Tram Ho

Marking the code snippets as available to each platform or version is essential in the ever-evolving context of an ever-evolving application. as soon as possible. If it does not have support for older versions, we can use the available property in Swift.

1. Check the operating system version to execute the code

A basic example of testing a specific operating system version to execute a piece of code.

For example, if you only wanted to execute a piece of code that was iOS 14 or later, you would use the available property like this:

You can also use the attribute available inside the guard statement:

This is great for situations where you only want to execute code for a specific iOS version.

2. The difference between available and #available

When navigating through the Swift APIs, you will usually encounter the available property . We just mentioned the # property which is similar but only slightly different. The shortest answer to describe its differences is:

  • available is used to mark the availability for a class or method
  • #available is used to only execute a piece of code for specific platforms or versions

3. Set availability for a class or method

We can demonstrate this by marking a class or method as available since iOS 14:

When you try to create an instance of this class inside a project that supports versions lower than iOS 14, you get the following error:

As you can see, the compiler will help us fix this with some hints. Two of them will move the problem to another place in your code by marking the class called available since iOS 14. #available will help us in this case:

We can do the same for methods using the available property:

4. Possible values ​​for the available property

In the examples above, we only used it to test iOS 14. However, we can do a lot more with the available property in Swift.

Obviously, we can replace the number 14 with whatever OS version is available. The platform, in this case iOS, can also be replaced. The list of properties available until today is as follows:

  • iOS
  • iOSApplicationExtension
  • macOS
  • macOSApplicationExtension
  • macCatalyst
  • macCatalystApplicationExtension
  • watchOS
  • watchOSApplicationExtension
  • tvOS
  • tvOSApplicationExtension
  • swift

Options include the foundation as well as the swift keyword to mark code snippets as available since a particular Swift version.

The asterisk indicates the availability of the declaration on all platform names listed above, unless specifically specified. You can also specify multiple platforms at the same time if required:
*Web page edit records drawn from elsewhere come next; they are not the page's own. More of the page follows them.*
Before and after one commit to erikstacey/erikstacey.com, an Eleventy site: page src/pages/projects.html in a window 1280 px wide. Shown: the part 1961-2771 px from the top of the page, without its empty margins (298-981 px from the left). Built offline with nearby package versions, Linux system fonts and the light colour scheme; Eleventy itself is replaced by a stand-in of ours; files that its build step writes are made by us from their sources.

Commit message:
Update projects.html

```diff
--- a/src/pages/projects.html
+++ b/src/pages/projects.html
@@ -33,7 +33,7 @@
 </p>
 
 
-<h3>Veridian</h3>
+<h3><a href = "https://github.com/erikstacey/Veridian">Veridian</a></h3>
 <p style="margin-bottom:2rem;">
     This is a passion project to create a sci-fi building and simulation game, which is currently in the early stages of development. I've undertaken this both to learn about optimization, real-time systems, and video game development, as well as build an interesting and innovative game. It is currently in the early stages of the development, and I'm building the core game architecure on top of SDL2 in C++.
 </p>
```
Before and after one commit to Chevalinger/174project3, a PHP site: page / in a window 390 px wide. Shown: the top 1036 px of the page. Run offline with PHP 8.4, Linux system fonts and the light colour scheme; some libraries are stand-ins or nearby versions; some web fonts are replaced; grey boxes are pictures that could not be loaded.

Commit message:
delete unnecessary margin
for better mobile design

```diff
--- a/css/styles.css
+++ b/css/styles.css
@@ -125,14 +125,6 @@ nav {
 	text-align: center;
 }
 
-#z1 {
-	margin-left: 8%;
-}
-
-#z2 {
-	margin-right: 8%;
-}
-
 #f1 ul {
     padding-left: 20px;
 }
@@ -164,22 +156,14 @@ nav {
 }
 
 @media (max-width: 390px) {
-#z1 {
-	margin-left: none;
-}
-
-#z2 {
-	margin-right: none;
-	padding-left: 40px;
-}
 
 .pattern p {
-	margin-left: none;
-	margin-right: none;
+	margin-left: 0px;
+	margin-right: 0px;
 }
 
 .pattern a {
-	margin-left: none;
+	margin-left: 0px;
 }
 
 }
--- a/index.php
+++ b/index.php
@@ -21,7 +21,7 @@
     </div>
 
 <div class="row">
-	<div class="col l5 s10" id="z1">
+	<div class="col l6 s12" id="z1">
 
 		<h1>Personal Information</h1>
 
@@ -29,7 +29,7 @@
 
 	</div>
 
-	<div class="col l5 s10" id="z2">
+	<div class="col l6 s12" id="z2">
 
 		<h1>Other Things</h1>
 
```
5. Mark a method as unavailable or removed

Another property value is used to mark methods as deprecated or rejected. The started methods are deprecated and will eventually be marked as rejected. Imagine there is an app where the app trailer will no longer be visible on iOS 14 or later. You can mark a specific method if it was used from the SDK as unusable and removed as follows:

When implementing the code, they get the following error:

The version numbering using these values ​​is often confusing. In the code example above, you can think that this method is deprecated on iOS 12 and has been removed in iOS 13. However, it is read differently:

  • This method is not used in versions higher than X
  • This method is removed in versions higher than X

The message is used to describe the reason and can be helpful to explain the change to implementers.

6. Mark a method as renamed

When developing an SDK for open-source or another user, you may want to move the implementer to your newer coding methods. In these cases, you can use the renamed property:

Note that we first mark a method as unavailable. The renamed value indicates which method should be used instead.

Xcode will help implementers in a unique way by showing our renaming fix option:

7. Negative statement available

A common question when working with the available attribute is to negate the statement and write code like: “Only run this if the iOS version is lower than X”.

This will be done as follows:

8. Conclusion

We have covered all of the possibilities for using properties available in Swift. You can run code for Swift and platform specific versions, and you can now mark methods as deprecated, discarded, or renamed.

Hopefully, this will help you with more efficient coding.

So my post here is over. Thank you for watching the article.

Share the news now

Source : Viblo